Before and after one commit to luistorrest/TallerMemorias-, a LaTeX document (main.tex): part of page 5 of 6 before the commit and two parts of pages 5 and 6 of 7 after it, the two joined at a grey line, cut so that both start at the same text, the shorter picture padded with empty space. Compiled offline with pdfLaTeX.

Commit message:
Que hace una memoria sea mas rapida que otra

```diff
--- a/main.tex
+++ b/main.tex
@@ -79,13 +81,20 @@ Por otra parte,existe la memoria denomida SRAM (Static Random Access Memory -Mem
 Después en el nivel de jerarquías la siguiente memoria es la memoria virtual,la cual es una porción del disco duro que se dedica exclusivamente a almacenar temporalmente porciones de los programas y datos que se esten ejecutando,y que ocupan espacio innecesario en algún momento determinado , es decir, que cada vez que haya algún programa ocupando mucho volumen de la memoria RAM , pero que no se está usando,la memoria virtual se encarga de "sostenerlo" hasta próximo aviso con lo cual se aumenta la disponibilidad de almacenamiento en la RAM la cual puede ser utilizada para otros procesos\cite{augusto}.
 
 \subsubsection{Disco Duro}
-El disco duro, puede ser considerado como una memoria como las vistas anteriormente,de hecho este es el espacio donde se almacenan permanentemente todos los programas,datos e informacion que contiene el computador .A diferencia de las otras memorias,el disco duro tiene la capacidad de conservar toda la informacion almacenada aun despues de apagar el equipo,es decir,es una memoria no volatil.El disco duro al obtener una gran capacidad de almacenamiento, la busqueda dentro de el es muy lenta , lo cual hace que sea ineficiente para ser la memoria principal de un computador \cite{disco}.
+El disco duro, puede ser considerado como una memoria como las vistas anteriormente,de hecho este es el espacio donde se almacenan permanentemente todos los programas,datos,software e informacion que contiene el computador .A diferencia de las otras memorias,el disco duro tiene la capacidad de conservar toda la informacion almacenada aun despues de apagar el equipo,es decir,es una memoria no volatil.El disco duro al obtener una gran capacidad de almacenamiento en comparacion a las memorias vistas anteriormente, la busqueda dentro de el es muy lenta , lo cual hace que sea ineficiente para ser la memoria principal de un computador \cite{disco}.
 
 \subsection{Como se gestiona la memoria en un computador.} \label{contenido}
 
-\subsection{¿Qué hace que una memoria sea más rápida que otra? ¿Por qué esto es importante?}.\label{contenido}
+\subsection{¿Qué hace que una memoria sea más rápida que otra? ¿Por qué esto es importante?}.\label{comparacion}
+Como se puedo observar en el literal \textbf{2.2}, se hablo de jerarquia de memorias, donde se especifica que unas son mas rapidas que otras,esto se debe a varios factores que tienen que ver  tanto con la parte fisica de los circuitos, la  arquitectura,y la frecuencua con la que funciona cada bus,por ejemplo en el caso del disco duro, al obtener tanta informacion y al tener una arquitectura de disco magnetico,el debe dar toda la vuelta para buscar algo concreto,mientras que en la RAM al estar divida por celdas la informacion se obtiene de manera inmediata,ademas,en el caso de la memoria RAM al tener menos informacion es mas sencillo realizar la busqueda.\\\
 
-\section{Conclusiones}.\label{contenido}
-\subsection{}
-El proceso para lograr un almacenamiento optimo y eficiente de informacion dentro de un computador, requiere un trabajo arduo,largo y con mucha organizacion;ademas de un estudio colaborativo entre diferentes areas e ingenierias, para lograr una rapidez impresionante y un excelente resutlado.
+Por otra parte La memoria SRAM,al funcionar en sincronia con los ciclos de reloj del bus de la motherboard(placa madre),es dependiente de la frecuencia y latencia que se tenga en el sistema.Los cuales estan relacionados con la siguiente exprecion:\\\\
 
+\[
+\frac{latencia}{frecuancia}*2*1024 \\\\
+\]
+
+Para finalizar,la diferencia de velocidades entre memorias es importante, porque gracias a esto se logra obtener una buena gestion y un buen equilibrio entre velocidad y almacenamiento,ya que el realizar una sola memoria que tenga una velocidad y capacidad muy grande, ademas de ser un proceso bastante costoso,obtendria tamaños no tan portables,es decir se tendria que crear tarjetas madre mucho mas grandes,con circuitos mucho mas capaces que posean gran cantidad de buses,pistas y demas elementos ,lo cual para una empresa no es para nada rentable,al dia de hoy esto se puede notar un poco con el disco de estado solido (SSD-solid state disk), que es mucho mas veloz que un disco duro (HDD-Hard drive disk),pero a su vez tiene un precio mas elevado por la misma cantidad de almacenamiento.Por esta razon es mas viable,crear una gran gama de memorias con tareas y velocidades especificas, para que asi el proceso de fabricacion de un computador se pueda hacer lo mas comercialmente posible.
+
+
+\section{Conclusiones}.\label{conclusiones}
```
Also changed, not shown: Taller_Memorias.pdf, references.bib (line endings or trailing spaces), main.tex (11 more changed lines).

::::::::::

=== Description of the task ===
Wherever the word "siguiente" shows up in the material, copy the line it is on.

=== Output of the exercise ===
 Después en el nivel de jerarquías la siguiente memoria es la memoria virtual,la cual es una porción del disco duro que se dedica exclusivamente a almacenar temporalmente porciones de los programas y datos que se esten ejecutando,y que ocupan espacio innecesario en algún momento determinado , es decir, que cada vez que haya algún programa ocupando mucho volumen de la memoria RAM , pero que no se está usando,la memoria virtual se encarga de "sostenerlo" hasta próximo aviso con lo cual se aumenta la disponibilidad de almacenamiento en la RAM la cual puede ser utilizada para otros procesos\cite{augusto}.
+Por otra parte La memoria SRAM,al funcionar en sincronia con los ciclos de reloj del bus de la motherboard(placa madre),es dependiente de la frecuencia y latencia que se tenga en el sistema.Los cuales estan relacionados con la siguiente exprecion:\\\\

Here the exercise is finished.